Source information –
========================================

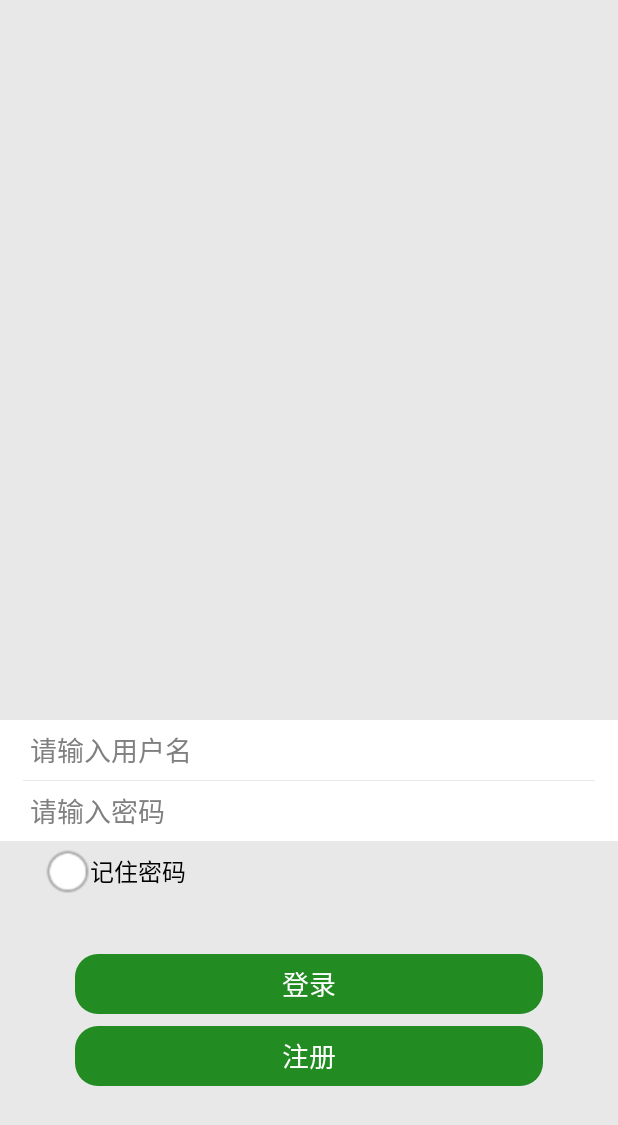
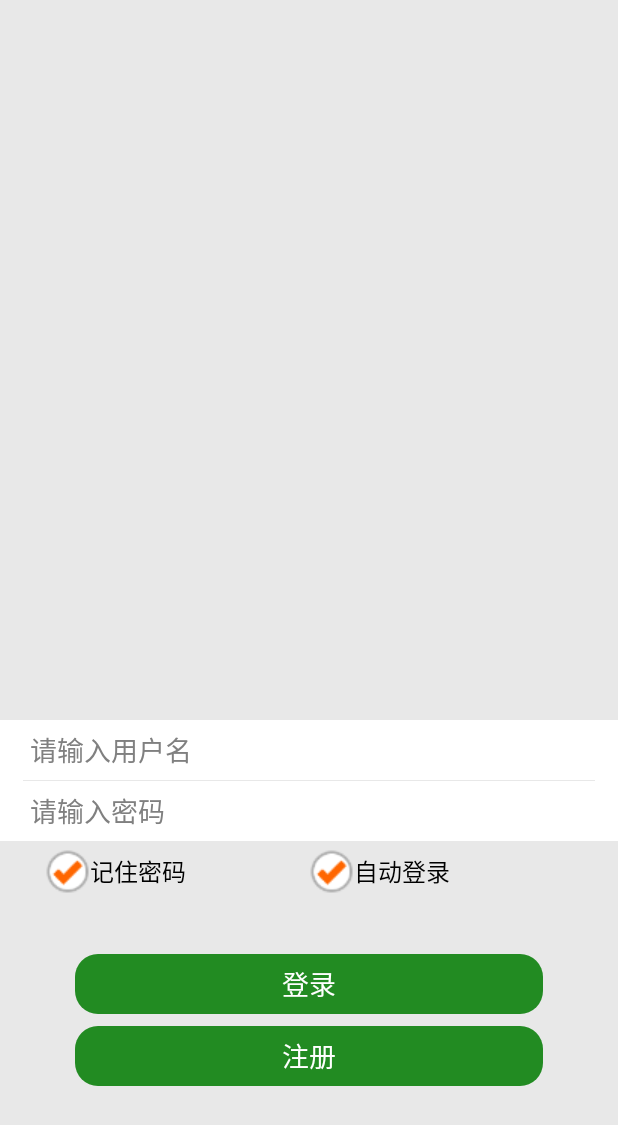
Before and after one commit to starraiser/Ye, an Android app: the screen it shows after launch (Login), after a tap on "登录", on a phone screen of 412 x 824 dp. Shown: the top 1125 px of the screen. Run offline under Robolectric (Android 15) with nearby library versions, the phone set to English and light mode, and no system bars; libraries missing offline, so code that uses them is left out: com.tandong.sa; 2 statements that could not run were skipped; 1 other tap on this screen came first.

Commit message:
添加自动登录功能

```diff
--- a/app/src/main/java/com/example/administrator/sqlite/Login.java
+++ b/app/src/main/java/com/example/administrator/sqlite/Login.java
@@ -38,6 +38,7 @@ public class Login extends Activity {
     private CheckBox rememberPass;
     private ProgressBar progressBar;
     private RelativeLayout relativeLayout;
+    private CheckBox autoLogin;
 
     private int runningFlag=0;
     private int mProgressStatus=0;
@@ -66,6 +67,7 @@ public class Login extends Activity {
         rememberPass = (CheckBox)findViewById(R.id.rememberPass);
         progressBar = (ProgressBar)findViewById(R.id.progressBar);
         relativeLayout = (RelativeLayout)findViewById(R.id.loginRelative);
+        autoLogin = (CheckBox)findViewById(R.id.autoLogin);
 
 
         BitmapFactory.Options options = new BitmapFactory.Options();  // 添加圆形头像
@@ -78,6 +80,7 @@ public class Login extends Activity {
 
         relativeLayout.setVisibility(View.INVISIBLE);
         //progressBar.setVisibility(View.INVISIBLE);
+
         String cacheName = database.getCacheName();
         username.setText(cacheName);
 
@@ -86,7 +89,6 @@ public class Login extends Activity {
             public void handleMessage(Message msg){
                 if(msg.what==0x111){
                     runningFlag = 1;
-                    System.out.println(isInterrupted);
                     //relativeLayout.setVisibility(View.VISIBLE);
                     //progressBar.setVisibility(View.VISIBLE);
                 }else{
@@ -99,10 +101,14 @@ public class Login extends Activity {
                             editor.putInt("userId", database.getIdByName(name));
                             editor.commit();
 
+                            int auto=0;
+                            if(autoLogin.isChecked()){
+                                auto=1;
+                            }
                             if (rememberPass.isChecked()) {
-                                database.addCache(name, pass, 1);  // 修改缓存的用户名
+                                database.addCache(name, pass, 1,auto);  // 修改缓存的用户名
                             } else {
-                                database.addCache(name, pass, 0);
+                                database.addCache(name, pass, 0,auto);
                             }
 
                             Intent intentToMain = new Intent();
@@ -131,7 +137,7 @@ public class Login extends Activity {
             public boolean onEditorAction(TextView v, int actionId, KeyEvent event) {
                 if (actionId == EditorInfo.IME_ACTION_DONE ||
                         (event != null && event.getKeyCode() == KeyEvent.KEYCODE_ENTER)) {
-                    login.performClick();
+                    System.out.println(login.performClick());
                     return true;
                 }
                 return false;
@@ -140,6 +146,7 @@ public class Login extends Activity {
         login.setOnClickListener(new OnClickListener() {
             @Override
             public void onClick(View v) {
+                System.out.println("perform");
                 isInterrupted = false;
                 mProgressStatus = 0;
                 if (0 == username.getText().length()) {  // 判断用户名是否为空
@@ -154,7 +161,7 @@ public class Login extends Activity {
                     toast.show();
                 } else {
                     relativeLayout.setVisibility(View.VISIBLE);
-                    thread =new Thread(new Runnable() {
+                    thread = new Thread(new Runnable() {
                         @Override
                         public void run() {
                             while (!isInterrupted) {
@@ -183,8 +190,8 @@ public class Login extends Activity {
                         }
                     });
                     thread.start();
-                    }
                 }
+            }
 
         });
 
@@ -196,6 +203,20 @@ public class Login extends Activity {
                 startActivity(intentToReg);
             }
         });
+
+        autoLogin.setOnClickListener(new OnClickListener() {
+            @Override
+            public void onClick(View v) {
+                if(autoLogin.isChecked()) {
+                    rememberPass.setChecked(true);
+                }
+            }
+        });
+
+        if(1 == database.getAuto()){  // 自动登录
+            autoLogin.setChecked(true);
+            login.performClick();
+        }
     }
 
     @Override
@@ -204,7 +225,6 @@ public class Login extends Activity {
             if(1 == runningFlag){
                 relativeLayout.setVisibility(View.INVISIBLE);
                 isInterrupted=true;
-                System.out.println("test"+isInterrupted);
                 //thread.interrupt();
                 runningFlag = 0;
             }
--- a/app/src/main/java/com/example/administrator/sqlite/Register.java
+++ b/app/src/main/java/com/example/administrator/sqlite/Register.java
@@ -51,7 +51,7 @@ public class Register extends Activity {
                             User user = new User(tempName, tempPassword);
 
                             database.addUser(user);  // 向数据库添加新用户
-                            database.addCache(tempName,tempPassword,0);  // 修改缓存的用户名
+                            database.addCache(tempName,tempPassword,0,0);  // 修改缓存的用户名
 
                             SharedPreferences mySharedPreferences =
                                     getSharedPreferences("info", Activity.MODE_PRIVATE);  // 利用SharedPreferences保存当前用户id
--- a/app/src/main/java/com/example/administrator/sqlite/database/DBManager.java
+++ b/app/src/main/java/com/example/administrator/sqlite/database/DBManager.java
@@ -25,16 +25,16 @@ public class DBManager {
         db = helper.getWritableDatabase();
     }
 
-    public void addCache(String name, String password, int flag){  // 添加或更新记住用户名的缓存
+    public void addCache(String name, String password, int flag, int auto){  // 添加或更新记住用户名的缓存
         ContentValues cv = new ContentValues();
         Cursor cursor = db.rawQuery("select _id from CACHE",null);
         if(0 == cursor.getCount()){
-            db.execSQL("insert into CACHE values(null,?,?,?)",
-                    new String[]{name,password,Integer.toString(flag)});
+            db.execSQL("insert into CACHE values(null,?,?,?,?)",
+                    new String[]{name,password,Integer.toString(flag), Integer.toString(auto)});
         }
         else{
-            db.execSQL("update CACHE set userName=? ,password=?,flag=? where _id=1",
-                    new String[]{name,password,Integer.toString(flag)});
+            db.execSQL("update CACHE set userName=? ,password=?,flag=?,auto=? where _id=1",
+                    new String[]{name,password,Integer.toString(flag), Integer.toString(auto)});
         }
     }
 
@@ -69,6 +69,17 @@ public class DBManager {
 
         while(cursor.moveToNext()){
             flag = cursor.getInt(cursor.getColumnIndex("flag"));
+        }
+        return flag;
+    }
+
+    public int getAuto(){
+        int flag = 0;
+        ContentValues cv = new ContentValues();
+        Cursor cursor = db.rawQuery("select auto from CACHE where _id=?",new String[]{Integer.toString(1)});
+
+        while(cursor.moveToNext()){
+            flag = cursor.getInt(cursor.getColumnIndex("auto"));
         }
         return flag;
     }
--- a/app/src/main/java/com/example/administrator/sqlite/database/DBOpenHelper.java
+++ b/app/src/main/java/com/example/administrator/sqlite/database/DBOpenHelper.java
@@ -26,7 +26,7 @@ public class DBOpenHelper extends SQLiteOpenHelper {
                 "USER (_id INTEGER PRIMARY KEY AUTOINCREMENT, userName TEXT, password TEXT);");
 
         db.execSQL("CREATE TABLE IF NOT EXISTS CACHE (_id INTEGER PRIMARY KEY AUTOINCREMENT, " +
-                "userName TEXT, password TEXT, flag INTEGER);");
+                "userName TEXT, password TEXT, flag INTEGER, auto INTEGER);");
     }
 
     @Override
--- a/app/src/main/res/layout/activity_login.xml
+++ b/app/src/main/res/layout/activity_login.xml
@@ -71,9 +71,20 @@
         android:layout_marginRight="30dp">
         <CheckBox
             android:id="@+id/rememberPass"
-            android:layout_width="wrap_content"
+            android:layout_width="match_parent"
             android:layout_height="match_parent"
+            android:layout_weight="1"
             android:text="记住密码"
+            style="@style/custom_checkbox"
+            android:checked="false"/>
+
+        <CheckBox
+            android:id="@+id/autoLogin"
+            android:layout_weight="1"
+            android:layout_width="match_parent"
+            android:layout_height="match_parent"
+            android:layout_gravity="right"
+            android:text="自动登录"
             style="@style/custom_checkbox"
             android:checked="false"/>
     </LinearLayout>
```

========================================

Exercise directions –
Could you return all lines from the data above that contain the string "rememberPass"?

Answer area –
     private CheckBox rememberPass;
         rememberPass = (CheckBox)findViewById(R.id.rememberPass);
                             if (rememberPass.isChecked()) {
+                    rememberPass.setChecked(true);
             android:id="@+id/rememberPass"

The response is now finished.